Extracted data entries:
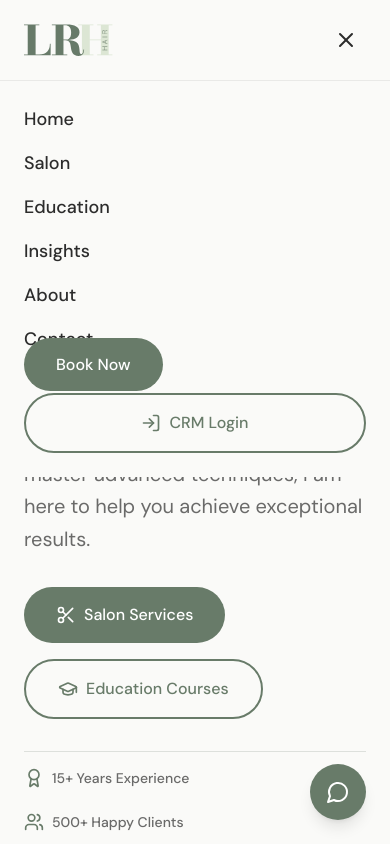
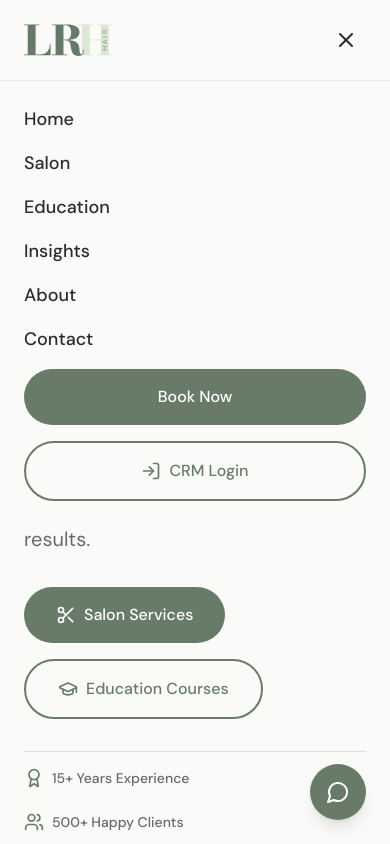
Before and after one commit to antonionng/luke-robert-hair, a Next.js app: page / in a window 390 px wide. Both pictures are taken after a click on the button 346 px from the left and 40 px from the top of the page. Shown: the top 844 px of the page. Built offline with nearby package versions, Linux system fonts and the light colour scheme.

Commit message:
Fix mobile menu button overlap - add block display and proper spacing

```diff
--- a/components/Navigation.tsx
+++ b/components/Navigation.tsx
@@ -100,16 +100,20 @@ export default function Navigation() {
               ))}
               <Link
                 href="/book"
-                className="w-full text-center px-8 py-4 bg-sage text-white rounded-full font-medium hover:bg-sage/90 transition-colors"
+                onClick={() => setIsOpen(false)}
+                className="block w-full text-center px-8 py-4 bg-sage text-white rounded-full font-medium hover:bg-sage/90 transition-colors"
               >
                 Book Now
               </Link>
               <Link
                 href="/admin"
-                className="w-full text-center px-8 py-4 border-2 border-sage text-sage rounded-full font-medium hover:bg-sage hover:text-white transition-colors flex items-center justify-center gap-2"
+                onClick={() => setIsOpen(false)}
+                className="block w-full text-center px-8 py-4 border-2 border-sage text-sage rounded-full font-medium hover:bg-sage hover:text-white transition-colors"
               >
-                <LogIn size={20} />
-                CRM Login
+                <span className="flex items-center justify-center gap-2">
+                  <LogIn size={20} />
+                  CRM Login
+                </span>
               </Link>
             </div>
           </motion.div>
```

:: Exercise instructions ::
Work out how many lines in the data hold the word "span"; reply with the number alone.

:: Solution ::
2